Published by Vintage on May 18th 2004
Genres: Fiction, Young Adult
After having this one on my shelf for quite a few years I finally picked it up as my first read for 2016.
Christopher, the protagonist, has a form of autism. He seems brilliant when it comes to numbers and remembering facts; dealing with people and social situations, not so much. The only touch he seems to be able to tolerate is that of an animal – his favorite pet rat or the next door neighbor’s dog – Wellington.
When Christopher discovers Wellington with a garden rake poking out of his fur, he loses it. No one seems to know who or why Wellington was murdered. So Christopher takes it on himself to detect the culprit. His favorite storybook character is Sherlock Holmes. Christopher uses Holmes’ methods of deduction and reasoning to investigate Wellington’s death.

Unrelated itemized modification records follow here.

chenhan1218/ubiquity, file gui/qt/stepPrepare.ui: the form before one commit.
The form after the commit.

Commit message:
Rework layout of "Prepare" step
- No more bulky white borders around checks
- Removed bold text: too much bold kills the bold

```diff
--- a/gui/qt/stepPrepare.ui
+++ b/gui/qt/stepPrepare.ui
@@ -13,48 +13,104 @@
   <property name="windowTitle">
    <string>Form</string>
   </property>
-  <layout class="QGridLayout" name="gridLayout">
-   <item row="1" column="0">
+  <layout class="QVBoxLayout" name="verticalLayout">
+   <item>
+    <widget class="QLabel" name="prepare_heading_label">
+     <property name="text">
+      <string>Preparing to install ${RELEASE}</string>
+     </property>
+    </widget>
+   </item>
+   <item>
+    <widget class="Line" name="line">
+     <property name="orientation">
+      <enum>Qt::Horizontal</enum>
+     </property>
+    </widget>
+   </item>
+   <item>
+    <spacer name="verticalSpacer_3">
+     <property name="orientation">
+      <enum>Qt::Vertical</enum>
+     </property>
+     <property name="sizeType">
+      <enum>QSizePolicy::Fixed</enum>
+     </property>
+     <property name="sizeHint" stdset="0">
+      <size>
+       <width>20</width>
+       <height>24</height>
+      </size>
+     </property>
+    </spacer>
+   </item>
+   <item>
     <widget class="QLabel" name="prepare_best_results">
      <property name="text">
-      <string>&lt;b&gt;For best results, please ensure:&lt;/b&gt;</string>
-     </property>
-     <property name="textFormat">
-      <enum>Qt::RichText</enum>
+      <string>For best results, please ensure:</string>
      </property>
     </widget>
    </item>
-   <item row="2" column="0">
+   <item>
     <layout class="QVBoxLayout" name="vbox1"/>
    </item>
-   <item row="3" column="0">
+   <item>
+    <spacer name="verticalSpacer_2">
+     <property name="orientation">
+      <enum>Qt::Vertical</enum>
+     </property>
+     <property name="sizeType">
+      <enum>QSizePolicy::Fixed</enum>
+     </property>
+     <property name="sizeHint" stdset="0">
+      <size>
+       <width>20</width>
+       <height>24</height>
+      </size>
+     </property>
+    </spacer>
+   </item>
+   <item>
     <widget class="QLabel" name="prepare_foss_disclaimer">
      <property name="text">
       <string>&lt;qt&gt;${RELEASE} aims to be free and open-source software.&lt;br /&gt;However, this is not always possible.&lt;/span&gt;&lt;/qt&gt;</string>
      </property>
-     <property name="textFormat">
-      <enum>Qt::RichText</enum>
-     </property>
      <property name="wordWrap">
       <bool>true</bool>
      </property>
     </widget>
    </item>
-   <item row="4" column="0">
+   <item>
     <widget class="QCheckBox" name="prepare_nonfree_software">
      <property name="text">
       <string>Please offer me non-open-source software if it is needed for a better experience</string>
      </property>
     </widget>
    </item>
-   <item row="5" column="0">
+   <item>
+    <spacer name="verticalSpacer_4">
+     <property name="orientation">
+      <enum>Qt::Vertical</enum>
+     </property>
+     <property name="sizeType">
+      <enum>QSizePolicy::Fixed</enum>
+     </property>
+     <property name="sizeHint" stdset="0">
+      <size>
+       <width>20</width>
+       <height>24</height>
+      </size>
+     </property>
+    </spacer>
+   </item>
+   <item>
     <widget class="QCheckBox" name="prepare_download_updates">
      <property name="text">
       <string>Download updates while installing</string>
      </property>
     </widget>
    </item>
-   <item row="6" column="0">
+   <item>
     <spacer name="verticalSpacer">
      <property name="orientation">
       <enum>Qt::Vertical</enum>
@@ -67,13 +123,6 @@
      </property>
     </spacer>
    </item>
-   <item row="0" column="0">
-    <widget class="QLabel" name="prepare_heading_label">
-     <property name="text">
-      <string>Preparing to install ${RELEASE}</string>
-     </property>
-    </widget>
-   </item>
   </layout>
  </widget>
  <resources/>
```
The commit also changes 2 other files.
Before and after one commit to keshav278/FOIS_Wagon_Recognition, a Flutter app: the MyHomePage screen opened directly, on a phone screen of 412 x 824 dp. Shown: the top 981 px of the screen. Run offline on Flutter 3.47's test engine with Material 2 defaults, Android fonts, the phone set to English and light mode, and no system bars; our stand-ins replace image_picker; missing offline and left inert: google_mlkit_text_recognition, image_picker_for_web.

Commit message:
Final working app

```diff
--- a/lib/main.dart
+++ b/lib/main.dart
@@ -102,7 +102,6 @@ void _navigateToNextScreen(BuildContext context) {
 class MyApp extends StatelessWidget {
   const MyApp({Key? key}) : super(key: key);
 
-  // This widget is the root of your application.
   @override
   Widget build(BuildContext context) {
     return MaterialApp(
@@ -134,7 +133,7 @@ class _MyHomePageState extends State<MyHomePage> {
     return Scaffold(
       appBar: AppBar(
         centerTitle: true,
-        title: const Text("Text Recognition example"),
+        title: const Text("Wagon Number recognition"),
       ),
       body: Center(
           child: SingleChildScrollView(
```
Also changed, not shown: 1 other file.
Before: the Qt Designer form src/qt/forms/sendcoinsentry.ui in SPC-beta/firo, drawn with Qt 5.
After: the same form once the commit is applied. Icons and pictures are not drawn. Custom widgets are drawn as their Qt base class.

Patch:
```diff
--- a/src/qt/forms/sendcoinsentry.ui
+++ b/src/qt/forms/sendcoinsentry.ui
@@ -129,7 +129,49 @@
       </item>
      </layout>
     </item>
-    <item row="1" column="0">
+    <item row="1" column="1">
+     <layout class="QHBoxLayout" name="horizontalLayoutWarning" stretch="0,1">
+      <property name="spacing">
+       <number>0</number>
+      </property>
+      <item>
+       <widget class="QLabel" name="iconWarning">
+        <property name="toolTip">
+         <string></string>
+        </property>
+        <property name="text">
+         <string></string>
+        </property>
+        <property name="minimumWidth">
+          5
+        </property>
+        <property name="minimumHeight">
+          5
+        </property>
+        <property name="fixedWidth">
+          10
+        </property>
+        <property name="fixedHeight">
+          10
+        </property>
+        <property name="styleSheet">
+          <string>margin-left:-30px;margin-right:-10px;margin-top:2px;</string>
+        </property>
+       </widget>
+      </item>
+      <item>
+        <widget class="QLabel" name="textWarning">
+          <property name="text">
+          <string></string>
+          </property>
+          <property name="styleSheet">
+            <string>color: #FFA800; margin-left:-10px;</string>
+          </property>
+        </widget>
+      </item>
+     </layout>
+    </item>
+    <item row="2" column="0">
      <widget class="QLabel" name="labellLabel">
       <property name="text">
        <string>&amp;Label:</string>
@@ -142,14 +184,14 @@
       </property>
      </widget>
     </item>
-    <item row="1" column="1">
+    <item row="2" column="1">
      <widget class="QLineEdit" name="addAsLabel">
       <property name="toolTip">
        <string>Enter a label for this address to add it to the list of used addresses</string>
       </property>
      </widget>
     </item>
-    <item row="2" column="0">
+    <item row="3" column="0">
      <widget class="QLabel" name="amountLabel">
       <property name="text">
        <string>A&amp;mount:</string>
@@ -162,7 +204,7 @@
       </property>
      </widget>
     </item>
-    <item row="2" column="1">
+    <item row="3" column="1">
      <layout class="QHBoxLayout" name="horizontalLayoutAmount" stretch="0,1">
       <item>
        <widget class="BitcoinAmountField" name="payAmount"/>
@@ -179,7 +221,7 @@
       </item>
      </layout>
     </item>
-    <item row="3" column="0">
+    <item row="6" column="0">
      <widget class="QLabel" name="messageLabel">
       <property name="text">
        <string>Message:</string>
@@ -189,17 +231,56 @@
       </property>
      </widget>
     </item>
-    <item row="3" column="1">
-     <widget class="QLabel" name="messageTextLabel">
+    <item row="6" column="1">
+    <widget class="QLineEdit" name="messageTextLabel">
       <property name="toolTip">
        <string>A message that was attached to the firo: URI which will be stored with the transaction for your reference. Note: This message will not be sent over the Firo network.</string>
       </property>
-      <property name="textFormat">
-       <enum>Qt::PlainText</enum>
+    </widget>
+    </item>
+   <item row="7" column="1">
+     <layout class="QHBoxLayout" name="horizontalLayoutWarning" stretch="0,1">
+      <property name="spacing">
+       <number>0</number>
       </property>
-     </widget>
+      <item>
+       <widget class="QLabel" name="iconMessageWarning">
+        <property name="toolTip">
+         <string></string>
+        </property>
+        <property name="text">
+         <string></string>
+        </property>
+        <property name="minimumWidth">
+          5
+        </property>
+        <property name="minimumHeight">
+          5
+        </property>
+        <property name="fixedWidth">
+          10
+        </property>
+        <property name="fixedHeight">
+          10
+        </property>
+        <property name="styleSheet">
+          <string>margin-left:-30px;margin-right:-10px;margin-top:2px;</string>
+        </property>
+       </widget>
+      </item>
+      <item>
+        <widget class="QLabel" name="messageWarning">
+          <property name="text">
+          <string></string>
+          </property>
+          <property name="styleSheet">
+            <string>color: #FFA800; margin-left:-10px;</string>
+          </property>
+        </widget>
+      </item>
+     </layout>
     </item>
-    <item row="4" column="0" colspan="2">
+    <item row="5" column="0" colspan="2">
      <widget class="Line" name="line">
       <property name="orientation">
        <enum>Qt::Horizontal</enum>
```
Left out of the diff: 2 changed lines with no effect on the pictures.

Christopher’s world is turned inside out as the progression of his investigation continues. We follow along in his head as he tries to make sense of the senseless. Several paragraphs I had to skip over. Whenever Christopher went off on a mathematical equation my eyes would glaze over and brain would go into a deep, thick fog. But I had to keep reading because the mystery was compelling, the characters heart-breaking and Christopher, whom I wanted to envelope into a long mama hug, could not be touched. To be autistic sounds incredibly difficult, but almost even more so difficult, I think, would be the one to take care of an autistic child. God bless the saints who care for the autistic person.
Recommended for those who enjoyed Flowers for Algernon or Extremely Loud and Incredibly Close.
Have you read this oldie?